August 3, 2017

WWPass – Leveraging User Access by Eliminating the Use of Usernames and Passwords

Identity theft is one of the most common forms of cybercrime, especially in the business world. How is it, despite advances in cybersecurity, that hackers are still able to obtain a businesses’ information? Ask any expert and they could give you a laundry list of reasons.

Take two observations of tech entrepreneur Gene Shablygin. Shablygin has worked in IT for over 20 years, and he noticed the growing abilities of technology are enabling cybercriminals to break into personal credentials. Whether it was through social engineering or phishing, Shablygin was taking note of how some security systems were still having trouble protecting user credentials. He also observed the increasing use of surveillance, and how it was diminishing privacy.

In 2008, Shablygin decided to develop a solution in response to these observations. He began developing a technology that would allow users to access their information in a proprietary manner. Shablygin also wanted to implement a feature that would allow access without having to rely on typical login credentials.

Around this time, Shablygin founded WWPass (pronounced World Wide Pass). WWPass is a cybersecurity company in Manchester, New Hampshire looking to protect personal information and help companies manage user access.

Perry Chaffee, VP of Strategy at WWPass
Perry Chaffee, VP of Strategy at WWPass

“The root cause of data breaches usually comes from someone taking usernames and passwords,” says VP of Strategy Perry Chaffee. “If you have a way to eliminate the use of usernames and passwords, it eliminates that cybersecurity risk by 81 percent.”

Chaffee, who has extensive experience with cybersecurity during his time in the Air Force, joined WWPass in June of 2016.

“Cybersecurity is almost like a form of insurance,” Chaffee says. “Companies will say, ‘Oh this won’t happen to my company,’ until it does happen, and then it could potentially be a company killer.”

WWPass eliminates usernames and passwords by replacing them with an authenticator, which the company has named PassKeys. PassKeys come in three different forms: a smartphone app, a USB stick, or a smart card. Another form is PassKey Lite, which is a free mobile app. PassKey Lite allows users to log in by scanning a QR code. To use these PassKey tokens, a business must simply implement WWPass authentication software on its website login.
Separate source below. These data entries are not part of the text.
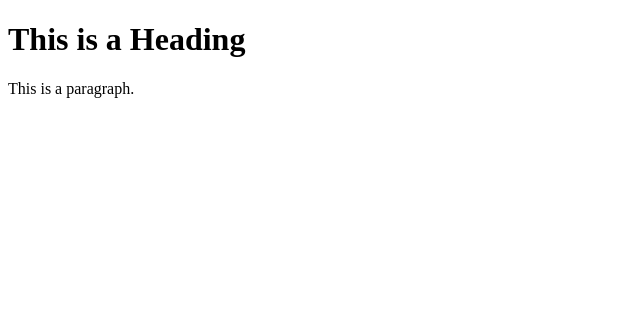
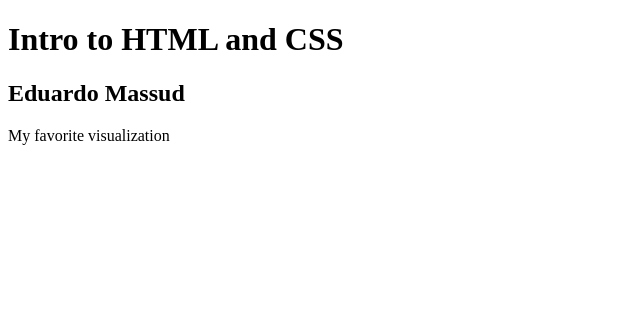
Before and after one commit to DS4200-S22/ic-04-edumassud, a plain HTML site: page index.html in a window 1280 px wide. Shown: the whole page, without its empty margins (0-640 px from the left). Drawn offline with Linux system fonts and the light colour scheme.

Commit message:
Finished html portion of IC
Still need to draw DOM and make the stylesheet

```diff
--- a/index.html
+++ b/index.html
@@ -3,13 +3,27 @@
 
 <head>
     <title>ic-04</title>
+    <!-- <link rel="stylesheet" href="style.css"> -->
     <!-- <meta charset=utf-8/> -->
 </head>
 
 
 <body>
-    <h1>This is a Heading</h1>
-    <p>This is a paragraph.</p>
+    <h1>Intro to HTML and CSS</h1>
+    <h2>Eduardo Massud</h2>
+
+    <div id="div1" class="Container">
+        <p id="p1" class="italic">
+            My favorite visualization
+        </p>
+    </div>
+
+    <div id="div2" class="container">
+        <svg>
+            <rect style="fill:rgb(0,0,255);"/>
+        </svg>
+    </div>
+
 
 </body>
 
```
The company’s newest service is PassHub, which is a reference WWPass technology site and free password manager. Enabled with PassKey/PassKey Lite tokens, anyone can manage login credentials via PassHub for websites that aren’t yet WWPass-enabled.

WWPass Screenshots
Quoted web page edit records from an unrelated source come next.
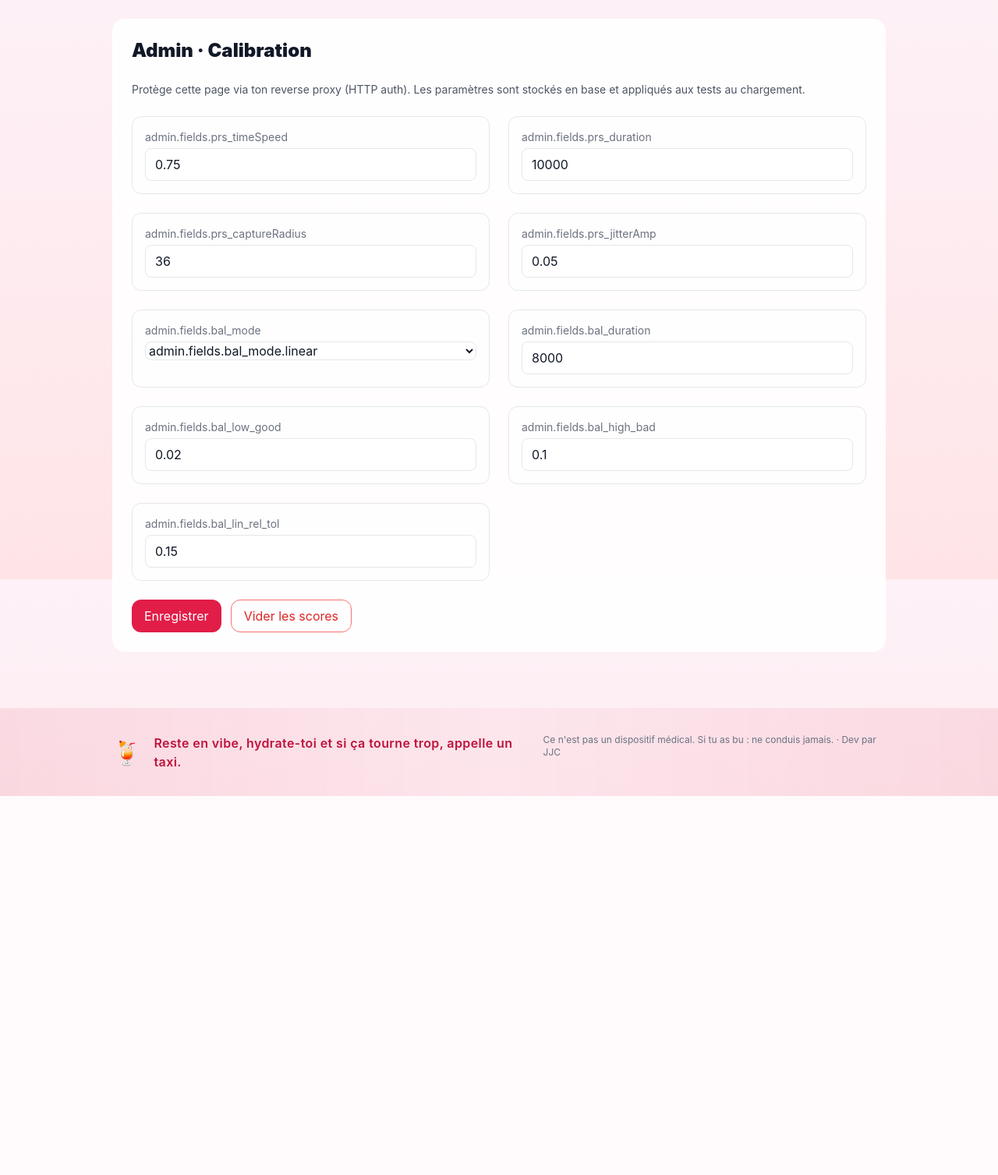
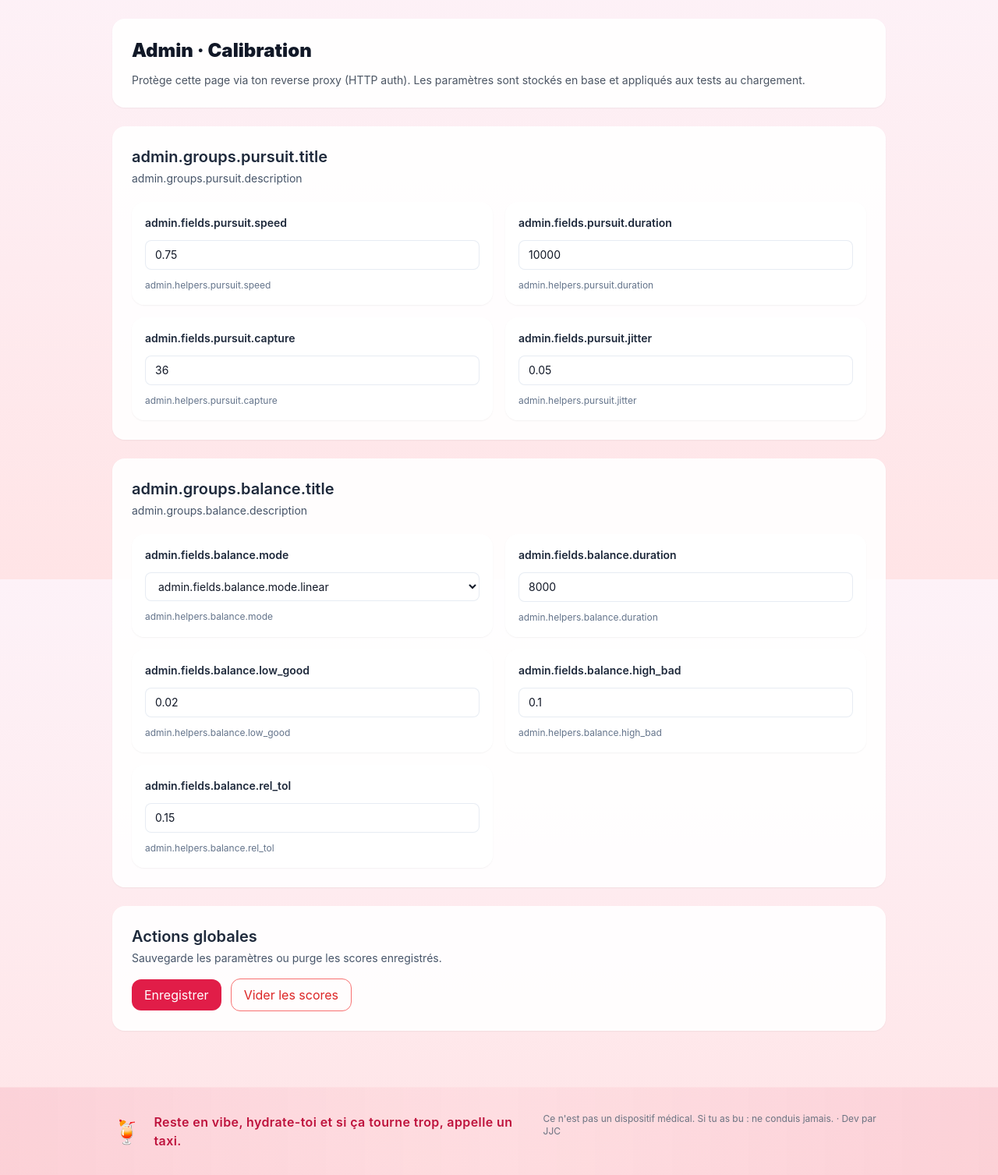
Before and after one commit to jjtronics/jsuisdechire, a Flask app: page /admin in a window 1280 px wide. Shown: the part 57-1564 px from the top of the page at 78% size. Before the commit the page ends 1078 px from the top, so only its background shows below. Run offline with Flask 3, Linux system fonts and the light colour scheme; data that the repository does not hold is empty; some libraries are stand-ins or nearby versions.

Commit message:
Refonte de l'interface admin

```diff
--- a/static/js/i18n.js
+++ b/static/js/i18n.js
@@ -115,6 +115,32 @@
       "admin.saved": "Paramètres enregistrés ✔",
       "admin.cleared": "Scores supprimés ✔",
       "admin.confirm_clear": "Supprimer tous les scores ?",
+      "admin.groups.pursuit.title": "Test 3 · Poursuite",
+      "admin.groups.pursuit.description": "Règle la vitesse et la difficulté du cercle à attraper.",
+      "admin.groups.balance.title": "Test 4 · Équilibre",
+      "admin.groups.balance.description": "Paramètres pour les mesures gyroscope/accéléromètre.",
+      "admin.groups.actions.title": "Actions globales",
+      "admin.groups.actions.description": "Sauvegarde les paramètres ou purge les scores enregistrés.",
+      "admin.fields.pursuit.speed": "Vitesse du cercle",
+      "admin.fields.pursuit.duration": "Durée du test (ms)",
+      "admin.fields.pursuit.capture": "Tolérance de capture (px)",
+      "admin.fields.pursuit.jitter": "Aléa de trajectoire",
+      "admin.helpers.pursuit.speed": "Multiplicateur appliqué à la trajectoire — plus la valeur est élevée, plus le cercle va vite.",
+      "admin.helpers.pursuit.duration": "Temps total pendant lequel le cercle peut apparaître et se déplacer.",
+      "admin.helpers.pursuit.capture": "Rayon autour du cercle qui valide le clic du joueur.",
+      "admin.helpers.pursuit.jitter": "Amplitude du bruit aléatoire ajouté au mouvement pour casser les trajectoires trop prévisibles.",
+      "admin.fields.balance.mode": "Type de mesure",
+      "admin.fields.balance.duration": "Durée de la capture (ms)",
+      "admin.fields.balance.low_good": "Écart-type pour 100 points (g)",
+      "admin.fields.balance.high_bad": "Écart-type pour 0 point (g)",
+      "admin.fields.balance.rel_tol": "Tolérance relative linéaire",
+      "admin.fields.balance.mode.magnitude": "Magnitude (avec gravité)",
+      "admin.fields.balance.mode.linear": "Accélération linéaire (sans gravité)",
+      "admin.helpers.balance.mode": "Choisis la composante du capteur utilisée pour le score.",
+      "admin.helpers.balance.duration": "Temps d'enregistrement des capteurs pendant lequel l'utilisateur doit rester immobile.",
+      "admin.helpers.balance.low_good": "Écart-type attendu pour attribuer 100 points.",
+      "admin.helpers.balance.high_bad": "Écart-type qui donnera 0 point.",
+      "admin.helpers.balance.rel_tol": "Marge utilisée pour lisser le calcul lorsque le mode linéaire est actif.",
 
       "admin.fields.prs_timeSpeed": "T3·timeSpeed (vitesse globale)",
       "admin.fields.prs_duration": "T3·durée (ms)",
@@ -242,6 +268,32 @@
       "admin.saved": "Settings saved ✔",
       "admin.cleared": "Scores cleared ✔",
       "admin.confirm_clear": "Delete all scores?",
+      "admin.groups.pursuit.title": "Test 3 · Pursuit",
+      "admin.groups.pursuit.description": "Adjust how fast and tricky the target is to catch.",
+      "admin.groups.balance.title": "Test 4 · Balance",
+      "admin.groups.balance.description": "Tune the gyroscope / accelerometer capture used for the score.",
+      "admin.groups.actions.title": "Global actions",
+      "admin.groups.actions.description": "Save the calibration or wipe the saved scores.",
+      "admin.fields.pursuit.speed": "Target speed",
+      "admin.fields.pursuit.duration": "Test duration (ms)",
+      "admin.fields.pursuit.capture": "Capture tolerance (px)",
+      "admin.fields.pursuit.jitter": "Path randomness",
+      "admin.helpers.pursuit.speed": "Multiplier applied to the path — higher values make the target move faster.",
+      "admin.helpers.pursuit.duration": "Total amount of time during which the target can appear and move.",
+      "admin.helpers.pursuit.capture": "Radius around the target that validates a tap or click.",
+      "admin.helpers.pursuit.jitter": "Amount of noise added to the movement to avoid predictable trajectories.",
+      "admin.fields.balance.mode": "Measurement type",
+      "admin.fields.balance.duration": "Capture duration (ms)",
+      "admin.fields.balance.low_good": "Std dev for 100 pts (g)",
+      "admin.fields.balance.high_bad": "Std dev for 0 pt (g)",
+      "admin.fields.balance.rel_tol": "Linear relative tolerance",
+      "admin.fields.balance.mode.magnitude": "Magnitude (with gravity)",
+      "admin.fields.balance.mode.linear": "Linear acceleration (gravity removed)",
+      "admin.helpers.balance.mode": "Choose the sensor component used for scoring.",
+      "admin.helpers.balance.duration": "Time during which the sensors are recorded while the user stays still.",
+      "admin.helpers.balance.low_good": "Expected standard deviation to award 100 points.",
+      "admin.helpers.balance.high_bad": "Standard deviation that will give 0 points.",
+      "admin.helpers.balance.rel_tol": "Extra margin used to smooth the score when linear mode is active.",
 
       "admin.fields.prs_timeSpeed": "T3·timeSpeed (global speed)",
       "admin.fields.prs_duration": "T3·duration (ms)",
@@ -369,6 +421,32 @@
       "admin.saved": "Parametri salvati ✔",
       "admin.cleared": "Punteggi eliminati ✔",
       "admin.confirm_clear": "Cancellare tutti i punteggi?",
+      "admin.groups.pursuit.title": "Test 3 · Inseguimento",
+      "admin.groups.pursuit.description": "Regola la velocità e la difficoltà del bersaglio da catturare.",
+      "admin.groups.balance.title": "Test 4 · Equilibrio",
+      "admin.groups.balance.description": "Imposta la raccolta del giroscopio / accelerometro usata per il punteggio.",
+      "admin.groups.actions.title": "Azioni globali",
+      "admin.groups.actions.description": "Salva la calibrazione o svuota i punteggi memorizzati.",
+      "admin.fields.pursuit.speed": "Velocità del bersaglio",
+      "admin.fields.pursuit.duration": "Durata del test (ms)",
+      "admin.fields.pursuit.capture": "Tolleranza di cattura (px)",
+      "admin.fields.pursuit.jitter": "Casualità della traiettoria",
+      "admin.helpers.pursuit.speed": "Moltiplicatore applicato al percorso: più alto è il valore, più rapido si muove il bersaglio.",
+      "admin.helpers.pursuit.duration": "Tempo totale durante il quale il bersaglio può apparire e muoversi.",
+      "admin.helpers.pursuit.capture": "Raggio attorno al bersaglio che convalida il tocco o il clic.",
+      "admin.helpers.pursuit.jitter": "Quantità di rumore aggiunta al movimento per evitare percorsi prevedibili.",
+      "admin.fields.balance.mode": "Tipo di misura",
+      "admin.fields.balance.duration": "Durata della cattura (ms)",
+      "admin.fields.balance.low_good": "Deviazione std per 100 pt (g)",
+      "admin.fields.balance.high_bad": "Deviazione std per 0 pt (g)",
+      "admin.fields.balance.rel_tol": "Tolleranza relativa lineare",
+      "admin.fields.balance.mode.magnitude": "Magnitudo (con gravità)",
+      "admin.fields.balance.mode.linear": "Accelerazione lineare (senza gravità)",
+      "admin.helpers.balance.mode": "Scegli la componente del sensore utilizzata per il punteggio.",
+      "admin.helpers.balance.duration": "Tempo di registrazione dei sensori durante il quale l'utente deve restare fermo.",
+      "admin.helpers.balance.low_good": "Deviazione standard attesa per assegnare 100 punti.",
+      "admin.helpers.balance.high_bad": "Deviazione standard che assegnerà 0 punti.",
+      "admin.helpers.balance.rel_tol": "Margine extra utilizzato per ammorbidire il punteggio quando è attivo il modo lineare.",
 
       "admin.fields.prs_timeSpeed": "T3·timeSpeed (velocità globale)",
       "admin.fields.prs_duration": "T3·durata (ms)",
--- a/templates/admin.html
+++ b/templates/admin.html
@@ -1,31 +1,52 @@
 {% extends "base.html" %}
 {% block content %}
-<div class="rounded-2xl p-6 bg-white/90 dark:bg-slate-900/60 border border-white/30 space-y-6">
-  <h1 class="text-2xl font-black" data-i18n="admin.heading">Admin · Calibration</h1>
-  <p class="text-sm text-gray-600 dark:text-slate-300" data-i18n="admin.subtitle">Protège cette page via ton reverse proxy (HTTP auth). Les paramètres sont stockés en base et appliqués aux tests au chargement.</p>
+<div class="space-y-6">
+  <section class="rounded-2xl p-6 bg-white/90 dark:bg-slate-900/60 border border-white/30 shadow-sm space-y-3">
+    <h1 class="text-2xl font-black" data-i18n="admin.heading">Admin · Calibration</h1>
+    <p class="text-sm text-gray-600 dark:text-slate-300" data-i18n="admin.subtitle">Protège cette page via ton reverse proxy (HTTP auth). Les paramètres sont stockés en base et appliqués aux tests au chargement.</p>
+  </section>
 
-  <div id="formWrap" class="grid md:grid-cols-2 gap-6"></div>
+  <div id="formWrap" class="space-y-6"></div>
 
-  <div class="flex flex-wrap gap-3">
-    <button id="saveBtn" class="px-4 py-2 rounded-xl bg-rose-600 text-white hover:bg-rose-700" data-i18n="admin.save_button">Enregistrer</button>
-    <button id="clearBtn" class="px-4 py-2 rounded-xl border border-red-400 text-red-600 hover:bg-red-50 dark:hover:bg-red-950/20" data-i18n="admin.clear_button">Vider les scores</button>
-    <span id="msg" class="text-sm text-gray-500"></span>
-  </div>
+  <section class="rounded-2xl p-6 bg-white/90 dark:bg-slate-900/60 border border-white/30 shadow-sm space-y-4">
+    <div class="space-y-1">
+      <h2 class="text-xl font-semibold text-slate-800 dark:text-slate-100" data-i18n="admin.groups.actions.title">Actions globales</h2>
+      <p class="text-sm text-slate-600 dark:text-slate-300" data-i18n="admin.groups.actions.description">Sauvegarde les paramètres ou purge les scores enregistrés.</p>
+    </div>
+    <div class="flex flex-wrap items-center gap-3">
+      <button id="saveBtn" class="px-4 py-2 rounded-xl bg-rose-600 text-white hover:bg-rose-700" data-i18n="admin.save_button">Enregistrer</button>
+      <button id="clearBtn" class="px-4 py-2 rounded-xl border border-red-400 text-red-600 hover:bg-red-50 dark:hover:bg-red-950/20" data-i18n="admin.clear_button">Vider les scores</button>
+      <p id="msg" class="text-sm text-gray-500"></p>
+    </div>
+  </section>
 </div>
 
 <script>
 const t = window.i18n || ((key)=>key);
-const FIELDS = [
-  {k:'prs_timeSpeed', label:'admin.fields.prs_timeSpeed', type:'number', step:'0.05', min:'0.1', max:'5'},
-  {k:'prs_duration_ms', label:'admin.fields.prs_duration', type:'number', step:'100', min:'2000', max:'30000'},
-  {k:'prs_captureRadius', label:'admin.fields.prs_captureRadius', type:'number', step:'1', min:'8', max:'200'},
-  {k:'prs_jitterAmp', label:'admin.fields.prs_jitterAmp', type:'number', step:'0.01', min:'0', max:'0.3'},
-
-  {k:'bal_mode', label:'admin.fields.bal_mode', type:'select', options:[['mag','admin.fields.bal_mode.magnitude'], ['lin','admin.fields.bal_mode.linear']]},
-  {k:'bal_duration_ms', label:'admin.fields.bal_duration', type:'number', step:'100', min:'3000', max:'30000'},
-  {k:'bal_low_good', label:'admin.fields.bal_low_good', type:'number', step:'0.01', min:'0.01', max:'2'},
-  {k:'bal_high_bad', label:'admin.fields.bal_high_bad', type:'number', step:'0.01', min:'0.02', max:'3'},
-  {k:'bal_lin_rel_tol', label:'admin.fields.bal_lin_rel_tol', type:'number', step:'0.01', min:'0'},
+const GROUPS = [
+  {
+    id: 'pursuit',
+    title: 'admin.groups.pursuit.title',
+    description: 'admin.groups.pursuit.description',
+    fields: [
+      {k:'prs_timeSpeed', label:'admin.fields.pursuit.speed', helper:'admin.helpers.pursuit.speed', type:'number', step:'0.05', min:'0.1', max:'5'},
+      {k:'prs_duration_ms', label:'admin.fields.pursuit.duration', helper:'admin.helpers.pursuit.duration', type:'number', step:'100', min:'2000', max:'30000'},
+      {k:'prs_captureRadius', label:'admin.fields.pursuit.capture', helper:'admin.helpers.pursuit.capture', type:'number', step:'1', min:'8', max:'200'},
+      {k:'prs_jitterAmp', label:'admin.fields.pursuit.jitter', helper:'admin.helpers.pursuit.jitter', type:'number', step:'0.01', min:'0', max:'0.3'}
+    ]
+  },
+  {
+    id: 'balance',
+    title: 'admin.groups.balance.title',
+    description: 'admin.groups.balance.description',
+    fields: [
+      {k:'bal_mode', label:'admin.fields.balance.mode', helper:'admin.helpers.balance.mode', type:'select', options:[['mag','admin.fields.balance.mode.magnitude'], ['lin','admin.fields.balance.mode.linear']]},
+      {k:'bal_duration_ms', label:'admin.fields.balance.duration', helper:'admin.helpers.balance.duration', type:'number', step:'100', min:'3000', max:'30000'},
+      {k:'bal_low_good', label:'admin.fields.balance.low_good', helper:'admin.helpers.balance.low_good', type:'number', step:'0.01', min:'0.01', max:'2'},
+      {k:'bal_high_bad', label:'admin.fields.balance.high_bad', helper:'admin.helpers.balance.high_bad', type:'number', step:'0.01', min:'0.02', max:'3'},
+      {k:'bal_lin_rel_tol', label:'admin.fields.balance.rel_tol', helper:'admin.helpers.balance.rel_tol', type:'number', step:'0.01', min:'0'}
+    ]
+  }
 ];
 
 const wrap = document.getElementById('formWrap');
@@ -33,26 +54,58 @@ const msg = document.getElementById('msg');
 const el=(t,c,h)=>{const e=document.createElement(t); if(c) e.className=c; if(h!==undefined) e.innerHTML=h; return e;};
 
 function fieldRow(f, val){
-  const card=el('div','rounded-xl border p-4 bg-white/70 dark:bg-slate-800/60');
+  const card = el('div','rounded-2xl border border-white/40 bg-white/80 dark:bg-slate-900/50 p-4 space-y-3 shadow-sm');
+  const labelId = `field-${f.k}`;
+  const label = el('label','block text-sm font-semibold text-slate-800 dark:text-slate-200', t(f.label));
+  label.setAttribute('for', labelId);
+
+  let control;
   if(f.type==='select'){
-    const sel = el('select','w-full rounded-lg border bg-white/80 dark:bg-slate-800 dark:border-slate-700');
-    (f.options||[]).forEach(([v,l])=>{ const o=el('option','',t(l)); o.value=v; sel.append(o); });
-    sel.value = String(val ?? '');
-    sel.dataset.key = f.k;
-    card.append(el('div','text-sm text-gray-500 mb-1', t(f.label)), sel);
+    control = el('select','w-full rounded-lg border border-slate-200/80 dark:border-slate-700 bg-white/90 dark:bg-slate-950/40 px-3 py-2 text-sm');
+    (f.options||[]).forEach(([v,l])=>{ const o=el('option','',t(l)); o.value=v; control.append(o); });
   } else {
-    const inp = el('input','w-full rounded-lg border px-3 py-2 bg-white/80 dark:bg-slate-800 dark:border-slate-700');
-    inp.type=f.type; if(f.step) inp.step=f.step; if(f.min) inp.min=f.min; if(f.max) inp.max=f.max;
-    inp.value = String(val ?? '');
-    inp.dataset.key = f.k;
-    card.append(el('div','text-sm text-gray-500 mb-1', t(f.label)), inp);
+    control = el('input','w-full rounded-lg border border-slate-200/80 dark:border-slate-700 bg-white/90 dark:bg-slate-950/40 px-3 py-2 text-sm');
+    control.type=f.type;
+    if(f.step) control.step=f.step;
+    if(f.min) control.min=f.min;
+    if(f.max) control.max=f.max;
   }
+
+  control.id = labelId;
+  control.value = String(val ?? '');
+  control.dataset.key = f.k;
+
+  card.append(label, control);
+
+  if (f.helper){
+    card.append(el('p','text-xs text-slate-500 dark:text-slate-400', t(f.helper)));
+  }
+
   return card;
+}
+
+function groupSection(group, settings){
+  const section = el('section','rounded-2xl border border-white/40 bg-white/90 dark:bg-slate-900/60 p-6 space-y-5 shadow-sm');
+  const header = el('div','space-y-1');
+  header.append(
+    el('h2','text-xl font-semibold text-slate-800 dark:text-slate-100', t(group.title)),
+    el('p','text-sm text-slate-600 dark:text-slate-300', t(group.description))
+  );
+  section.append(header);
+
+  if (group.fields && group.fields.length){
+    const grid = el('div','grid gap-4 md:grid-cols-2');
+    group.fields.forEach(f=>grid.append(fieldRow(f, settings[f.k])));
+    section.append(grid);
+  }
+
+  return section;
 }
 
 async function load(){
   const r = await fetch('/api/settings'); const s = await r.json();
-  wrap.innerHTML=''; FIELDS.forEach(f=>wrap.append(fieldRow(f, s[f.k])));
+  wrap.innerHTML='';
+  GROUPS.forEach(group=>wrap.append(groupSection(group, s)));
 }
 async function save(){
   const data={};
```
One of the company’s strengths with this technology is its use of distributed data; instead of having sensitive user data stored in one particular data center, it’s broken up, spread out and encrypted, making it difficult for hackers to obtain this information in one clean shot. It’s also resilient to ransomware, natural disasters, and other incidents.

Currently, the predominant users of WWPass’ software are within the defense and financial industries, and many of the companies utilizing PassKey and/or PassKey Lite are in Europe.

WWPass Screenshots

However, there is one market WWPass would like to disrupt: streaming services. “The idea of using PassKey Lite for subscription services such as Netflix or HBO Go is appealing,” says Chaffee. “It would allow those companies to gain back revenue from users letting others use their accounts.” While it is a hypothetical scenario, Chaffee believes having a login screen with PassKey Lite for the streaming services would be ideal for those services.

WWPass has been to a variety of trade shows across the country, but last June, the company took part in its first Boston Tech Jam. They were also one of the few New Hampshire-based startups to attend. It was the first time the company allowed users to try out their PassHub platform, and the company received positive feedback from Tech Jam attendees.

“We have participated in trade shows in the past, but the vibe at the Boston Tech Jam was laid back and casual,” Chaffee says. “We spoke with a lot of bright people, and even spoke with other cybersecurity companies.”

Eliminating the use of usernames and passwords could be a risky move. However, with the experience WWPass has with this technology, their PassKey and PassKey Lite tokens could very well be the next big thing.

Colin Barry is a contributor to VentureFizz. Follow him on Twitter @ColinKrash.

Images courtesy of WWPass.